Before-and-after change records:
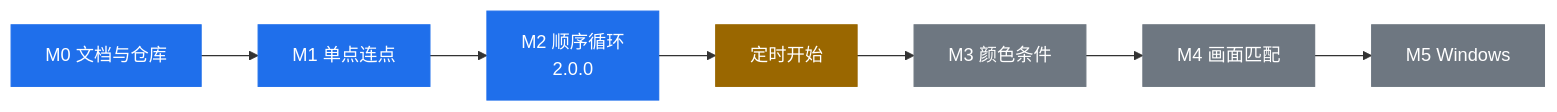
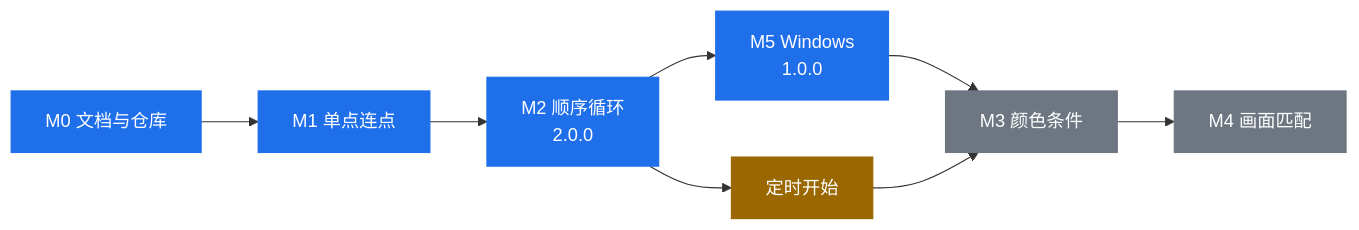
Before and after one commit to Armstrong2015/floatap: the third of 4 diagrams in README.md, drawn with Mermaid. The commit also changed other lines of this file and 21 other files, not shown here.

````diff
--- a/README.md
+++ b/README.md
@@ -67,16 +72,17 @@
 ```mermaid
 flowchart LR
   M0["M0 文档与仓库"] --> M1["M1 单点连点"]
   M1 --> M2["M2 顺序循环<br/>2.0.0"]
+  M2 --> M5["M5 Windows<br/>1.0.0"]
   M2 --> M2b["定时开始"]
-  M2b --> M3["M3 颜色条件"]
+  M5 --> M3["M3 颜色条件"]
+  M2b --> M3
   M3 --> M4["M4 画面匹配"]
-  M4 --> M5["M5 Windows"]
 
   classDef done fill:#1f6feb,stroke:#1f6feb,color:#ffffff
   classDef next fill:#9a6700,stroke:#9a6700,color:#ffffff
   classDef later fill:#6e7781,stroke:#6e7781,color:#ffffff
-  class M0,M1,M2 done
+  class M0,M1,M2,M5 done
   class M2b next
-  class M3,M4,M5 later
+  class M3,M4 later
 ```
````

> [Problem] Return every line above word for word, minus images.

> [Worked solution]
Before and after one commit to Armstrong2015/floatap: the third of 4 diagrams in README.md, drawn with Mermaid. The commit also changed other lines of this file and 21 other files, not shown here.

````diff
--- a/README.md
+++ b/README.md
@@ -67,16 +72,17 @@
 ```mermaid
 flowchart LR
   M0["M0 文档与仓库"] --> M1["M1 单点连点"]
   M1 --> M2["M2 顺序循环<br/>2.0.0"]
+  M2 --> M5["M5 Windows<br/>1.0.0"]
   M2 --> M2b["定时开始"]
-  M2b --> M3["M3 颜色条件"]
+  M5 --> M3["M3 颜色条件"]
+  M2b --> M3
   M3 --> M4["M4 画面匹配"]
-  M4 --> M5["M5 Windows"]
 
   classDef done fill:#1f6feb,stroke:#1f6feb,color:#ffffff
   classDef next fill:#9a6700,stroke:#9a6700,color:#ffffff
   classDef later fill:#6e7781,stroke:#6e7781,color:#ffffff
-  class M0,M1,M2 done
+  class M0,M1,M2,M5 done
   class M2b next
-  class M3,M4,M5 later
+  class M3,M4 later
 ```
````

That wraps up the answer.